EU rules governing state aid for tourism also prohibit aid for the Valentia Island ferry, it says.
The Valentia Island Ferry is of premium importance not just to tourists but serves locals too and is a key piece of infrastructure in the whole of south-west Kerry, a council meeting was told in Kerry this week.
Representatives from the five original families who came together 20 years ago against the odds to form the co-operative to put the ferry in place between the old capital Knightstown and the mainland near Cahersiveen, are campaigning for state funding to allow them replace the ferry with a bigger vessel.
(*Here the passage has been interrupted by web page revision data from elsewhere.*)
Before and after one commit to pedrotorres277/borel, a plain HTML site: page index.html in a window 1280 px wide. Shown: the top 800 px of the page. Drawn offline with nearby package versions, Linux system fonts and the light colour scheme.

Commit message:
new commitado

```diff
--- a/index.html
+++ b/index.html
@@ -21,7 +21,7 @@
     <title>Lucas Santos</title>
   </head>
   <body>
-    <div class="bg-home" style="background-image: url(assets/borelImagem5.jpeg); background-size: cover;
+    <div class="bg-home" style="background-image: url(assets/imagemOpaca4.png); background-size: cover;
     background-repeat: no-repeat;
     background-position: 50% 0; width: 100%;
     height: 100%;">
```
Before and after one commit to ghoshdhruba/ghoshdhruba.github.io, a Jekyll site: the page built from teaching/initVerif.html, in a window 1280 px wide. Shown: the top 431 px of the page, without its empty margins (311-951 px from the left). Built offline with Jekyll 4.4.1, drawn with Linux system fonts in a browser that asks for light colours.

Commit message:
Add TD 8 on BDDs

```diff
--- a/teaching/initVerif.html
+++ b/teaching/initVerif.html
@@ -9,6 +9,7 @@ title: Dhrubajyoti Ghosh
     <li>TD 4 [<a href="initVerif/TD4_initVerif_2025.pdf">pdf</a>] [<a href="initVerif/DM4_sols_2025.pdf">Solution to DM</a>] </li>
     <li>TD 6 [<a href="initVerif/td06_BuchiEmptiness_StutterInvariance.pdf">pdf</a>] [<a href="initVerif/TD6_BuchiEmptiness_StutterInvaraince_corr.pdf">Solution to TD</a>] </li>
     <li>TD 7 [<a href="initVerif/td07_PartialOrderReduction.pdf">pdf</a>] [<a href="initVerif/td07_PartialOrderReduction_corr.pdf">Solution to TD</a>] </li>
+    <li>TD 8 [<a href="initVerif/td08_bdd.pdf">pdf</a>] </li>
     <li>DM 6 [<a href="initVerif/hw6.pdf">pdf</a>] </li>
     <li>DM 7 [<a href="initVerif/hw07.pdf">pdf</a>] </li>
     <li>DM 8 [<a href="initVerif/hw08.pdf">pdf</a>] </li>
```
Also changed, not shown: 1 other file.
“We are looking for the support of the council not just for Valentia, but for the development of tourism and the economy in the region,” ferry founder, Richard Foran, said in Killorglin.
Valentia is a regular day trip from Killarney now, because of the ferry. The ferry was instrumental in revitalising Knightstown, the old Victorian capital of Valentia.
A bridge which opened in 1971 from Portmagee linked the mainland with the far end of the island but many tourists prefer the ferry.
A new €2.8m ferry has been designed and the co-op will supply €1m, but needs the rest grand-aided, Mr Foran said.
An application for funding to Fáilte Ireland was turned down, despite the tourism body’s largely unspent pot of €65m, councillors say.
“€65m for tourism projects was announced with great fanfare and it has not been spent,” Cllr Norma Moriarty (FF) said. She is urging Tourism Minister Shane Ross to finance the ferry.
“He has the money. This is crucially important to Valentia — but also to south-west Kerry,” said Cllr Moriarty.
Some 100,000 cars and an average of a quarter of a million people are carried between Renard and Knightstown during the season running from the end of March to the middle of October.
The planned 120-tonne vessel, to replace the current 93-tonne vessel will facilitate coaches and 18 cars.
Meanwhile, Fáilte Ireland says it is not possible for them to fund the ferry because of criteria attached to grant aiding such projects under the scheme but also because doing so would not meet with EU criteria.
“With regard to the Valentia Ferry, their application was deemed ineligible under the criteria of the scheme — Section 3.2 of the Application Guidelines clearly state that costs associated with “loose fittings, furniture, road vehicles and boats” will be ineligible,” according to a statement.
This has been explained to the Valentia Ferry company on a number of occasions, the spokesman said.
It is understood that the fact there is a bridge to the island of Valentia is also an impediment to grant-aid for a ferry under EU rules.